RECORDS TO USE:
——
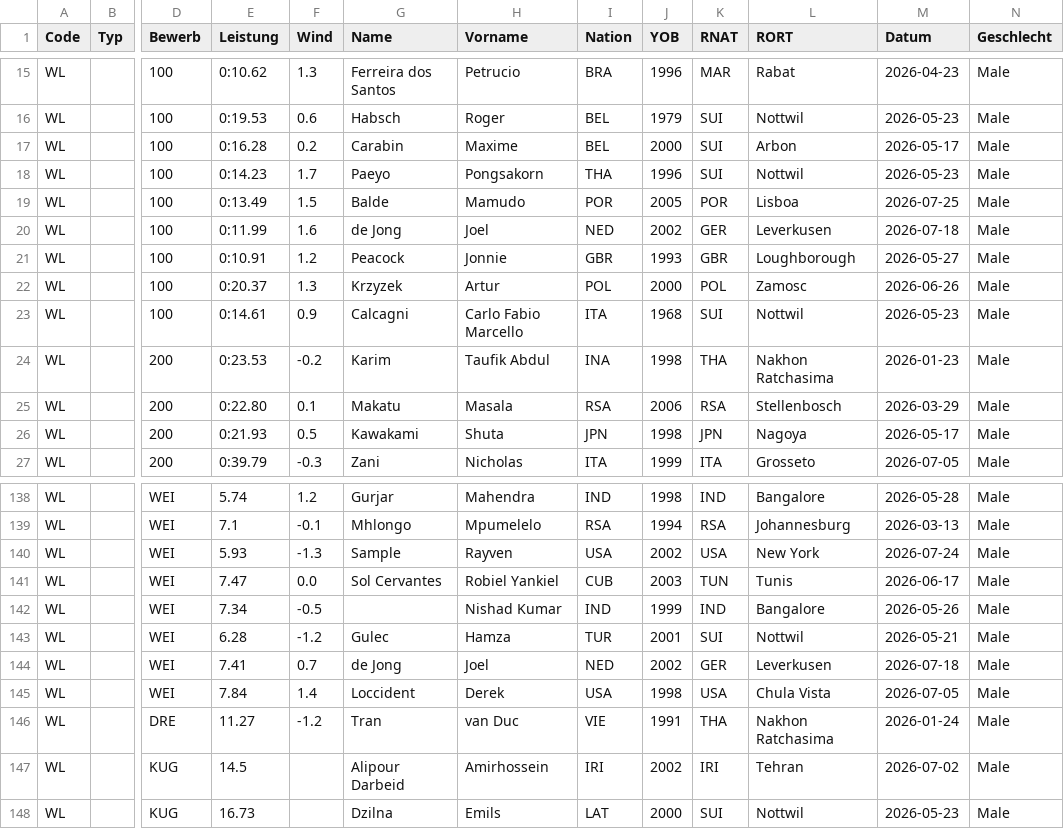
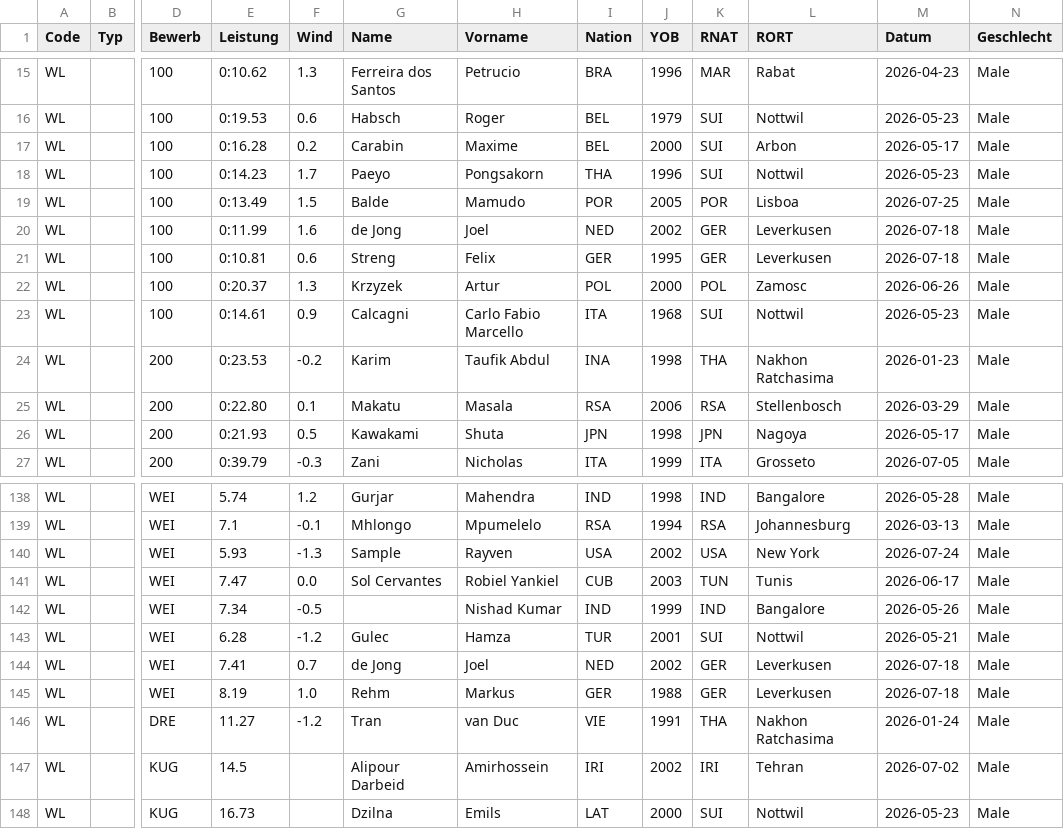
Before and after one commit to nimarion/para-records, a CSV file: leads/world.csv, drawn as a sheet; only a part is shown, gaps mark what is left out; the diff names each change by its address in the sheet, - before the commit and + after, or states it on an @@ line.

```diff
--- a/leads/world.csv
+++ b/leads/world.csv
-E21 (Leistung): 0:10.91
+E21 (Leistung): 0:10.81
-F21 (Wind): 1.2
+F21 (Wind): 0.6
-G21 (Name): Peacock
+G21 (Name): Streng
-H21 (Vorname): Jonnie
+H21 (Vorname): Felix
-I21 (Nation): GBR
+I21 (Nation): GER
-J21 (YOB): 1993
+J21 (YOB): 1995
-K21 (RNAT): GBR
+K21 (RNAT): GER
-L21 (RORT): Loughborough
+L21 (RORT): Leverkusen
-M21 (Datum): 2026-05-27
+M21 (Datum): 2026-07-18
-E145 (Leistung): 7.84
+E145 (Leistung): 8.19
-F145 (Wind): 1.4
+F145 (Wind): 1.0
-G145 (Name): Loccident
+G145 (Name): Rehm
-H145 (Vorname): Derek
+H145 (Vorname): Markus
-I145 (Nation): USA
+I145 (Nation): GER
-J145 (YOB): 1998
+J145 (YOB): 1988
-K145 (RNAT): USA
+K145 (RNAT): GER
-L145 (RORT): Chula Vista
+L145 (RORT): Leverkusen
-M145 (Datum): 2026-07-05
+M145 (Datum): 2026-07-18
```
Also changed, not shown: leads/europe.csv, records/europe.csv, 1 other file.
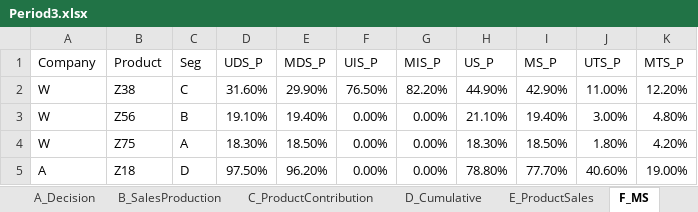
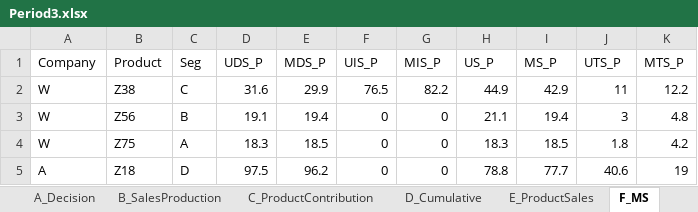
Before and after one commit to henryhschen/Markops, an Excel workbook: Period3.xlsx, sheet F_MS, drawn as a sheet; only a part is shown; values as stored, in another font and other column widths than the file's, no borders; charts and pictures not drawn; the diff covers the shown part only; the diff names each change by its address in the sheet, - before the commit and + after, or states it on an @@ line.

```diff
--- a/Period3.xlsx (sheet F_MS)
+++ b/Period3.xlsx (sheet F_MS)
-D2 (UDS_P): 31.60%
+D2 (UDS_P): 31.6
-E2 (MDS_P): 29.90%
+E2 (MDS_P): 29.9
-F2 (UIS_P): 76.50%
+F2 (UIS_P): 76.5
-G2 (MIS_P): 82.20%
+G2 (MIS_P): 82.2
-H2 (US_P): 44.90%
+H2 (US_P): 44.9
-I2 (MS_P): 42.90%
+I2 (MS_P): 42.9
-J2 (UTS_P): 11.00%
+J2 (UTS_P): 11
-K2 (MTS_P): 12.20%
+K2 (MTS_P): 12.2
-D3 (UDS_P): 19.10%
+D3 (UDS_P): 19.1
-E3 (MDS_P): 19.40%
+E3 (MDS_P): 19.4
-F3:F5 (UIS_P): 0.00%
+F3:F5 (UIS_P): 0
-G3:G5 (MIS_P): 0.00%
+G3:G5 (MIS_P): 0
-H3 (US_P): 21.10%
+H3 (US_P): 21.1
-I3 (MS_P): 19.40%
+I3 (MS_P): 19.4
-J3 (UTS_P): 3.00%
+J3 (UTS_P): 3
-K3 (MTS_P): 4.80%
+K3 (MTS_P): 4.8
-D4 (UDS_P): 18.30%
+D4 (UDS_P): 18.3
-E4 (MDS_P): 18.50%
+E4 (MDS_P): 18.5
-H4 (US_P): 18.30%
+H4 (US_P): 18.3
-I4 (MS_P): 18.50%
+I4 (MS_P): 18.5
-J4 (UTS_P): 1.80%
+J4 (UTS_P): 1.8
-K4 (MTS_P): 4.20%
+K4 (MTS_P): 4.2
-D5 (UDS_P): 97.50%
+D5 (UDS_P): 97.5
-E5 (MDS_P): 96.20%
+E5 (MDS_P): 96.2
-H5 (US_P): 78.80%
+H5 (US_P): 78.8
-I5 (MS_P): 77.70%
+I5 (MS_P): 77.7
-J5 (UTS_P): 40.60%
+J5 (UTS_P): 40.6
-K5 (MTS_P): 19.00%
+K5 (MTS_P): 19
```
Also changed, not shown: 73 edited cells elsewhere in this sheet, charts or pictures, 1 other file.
——
WORK TASK:
The answer should be one number, namely how many lines of the entries above include the string "Also".

YOUR RESPONSE:
2